Creating a cheese is always the work of people who shape a region and are part of a larger story connecting them to the land and the animals on it, be they medieval monks, buronniers employed by rich families in the 19th and 20th centuries or the salaried employees who participate in making Laguiole cheese today. They include André Valadier, a key player in Aubrac's life for decades.
The Jeune Montagne cooperative, which a handful of cheese-makers created under the leadership of André Valadier, has enabled Laguiole production to climb back up to its early 20th century level. It is hard not to mention Valadier, who revived "his" mountain, where his own cows graze, and with it all the surrounding ones. He was on the front lines of the battle that allowed the Jeune Montagne cooperative to become successful and provide producers with a livelihood for decades. Two major decisions come to mind.
First, when the State established a milking cow bonus that threatened to lure many farmers away, the cooperative defended itself by offering a bonus with the same amount to producers who would otherwise have bolted from their ranks. Next, when milk quotas threatened to undermine the producers' budget, the cooperative pooled the penalties entailed to keep them afloat in order to help save the company and the industry.
Today, as the Laguiole cheese association's president he focuses on the Laguiole AOP and takes an active part in the thinking about AOPs nationally. He is also a proponent of the Aubrac Regional Natural Park project.
« "I'm from Aubrac. I was born 10 km from Laguiole into a family that has been breeding cattle, from generation to generation, since the 12th century. I grew up on a small farm in contact with cows from a very early age. As soon as we were old enough to be a little independent, my parents had us looking after the livestock and giving them water to drink. Then they had us helping out with all the farm chores even when school was in session. School wasn't considered a full-time affair for the children of my generation: we had to work, too. So I gradually followed in my parents, grandparents and great-grandparents' footsteps. I don't regret it because now I can say that I witnessed developments that changed civilisation: the transition from animal to mechanical power is something that transcends a change of generation…
I was head of the Jeune Montagne cooperative for 48 years. Then, as president of the AOP Laguiole, where production methods were probably pretty much the same in 1950 as they had been in 1750, suddenly we hit upon the idea of an elaborated craft, not an industrial concept. To me, craftsmanship isn't archaic.
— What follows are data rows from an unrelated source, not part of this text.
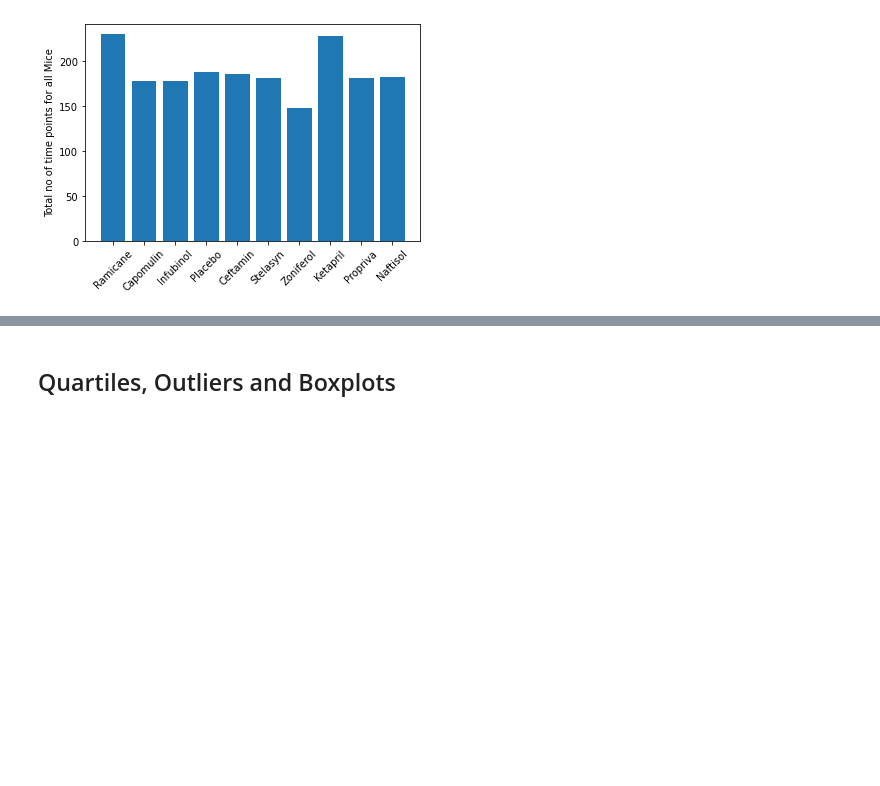
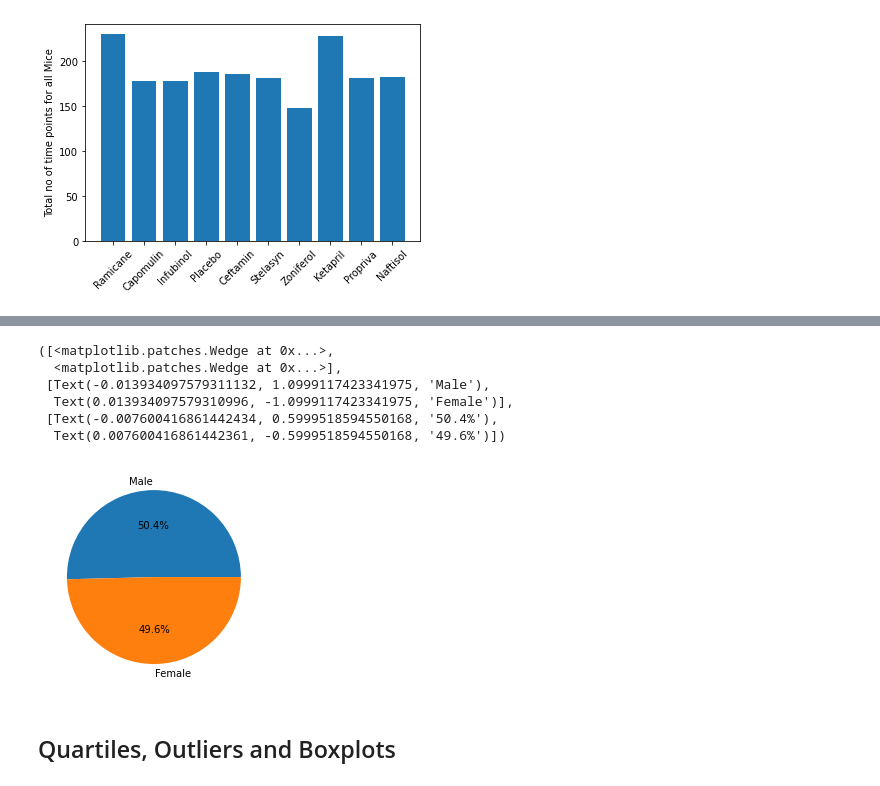
Before and after one commit to bhubh/matplotlib_challenge, a Jupyter notebook: Pymaceuticals/pymaceuticals.ipynb, the cells around one changed output, grey strips where cells are left out. Cells and saved outputs as stored; diff of their text form; code cells hidden in the pictures; blank space fills up the shorter version.

```diff
--- a/Pymaceuticals/pymaceuticals.ipynb
+++ b/Pymaceuticals/pymaceuticals.ipynb
@@ -219,5 +219,17 @@ ValueError: If using all scalar values, you must pass an index
 # %%
 # Generate a pie plot showing the distribution of female versus male mice using pyplot
+
+Numbers = [125,123]
+labels = ["Male", "Female"]
+plt.pie(Numbers, labels = labels, autopct="%1.1f%%")
+# %% [output]
+([<matplotlib.patches.Wedge at 0x...>,
+  <matplotlib.patches.Wedge at 0x...>],
+ [Text(-0.013934097579311132, 1.0999117423341975, 'Male'),
+  Text(0.013934097579310996, -1.0999117423341975, 'Female')],
+ [Text(-0.007600416861442434, 0.5999518594550168, '50.4%'),
+  Text(0.007600416861442361, -0.5999518594550168, '49.6%')])
+[figure, added]
 # %% [markdown]
 ## Quartiles, Outliers and Boxplots
 # %%
```
Also changed, not shown: parts of 1 cell of this notebook.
I also had many varied responsibilities at the Crédit Agricole, the Chamber of Agriculture and the INAO [National Institute for Origins and Quality]. I served in public office, as a mayor for 35 years and a member of the Midi-Pyrénées regional council with responsibility for agriculture and the rural economy for 18 years. The contacts I had made as president of the INAO's national dairy product committee enabled me to assess the dimensions and timeliness of the designation of origin idea: after 20 years of experience and over 40 AOP cheeses, I was in a good position to make comparisons. That's when it dawned on me that you can't just settle for obtaining a designation of origin logo by decree, and above all you can't pretend. Our idea is that you have to go all the way, not just with production but also genetics, the cows' diet, the use of raw milk only, and so forth." »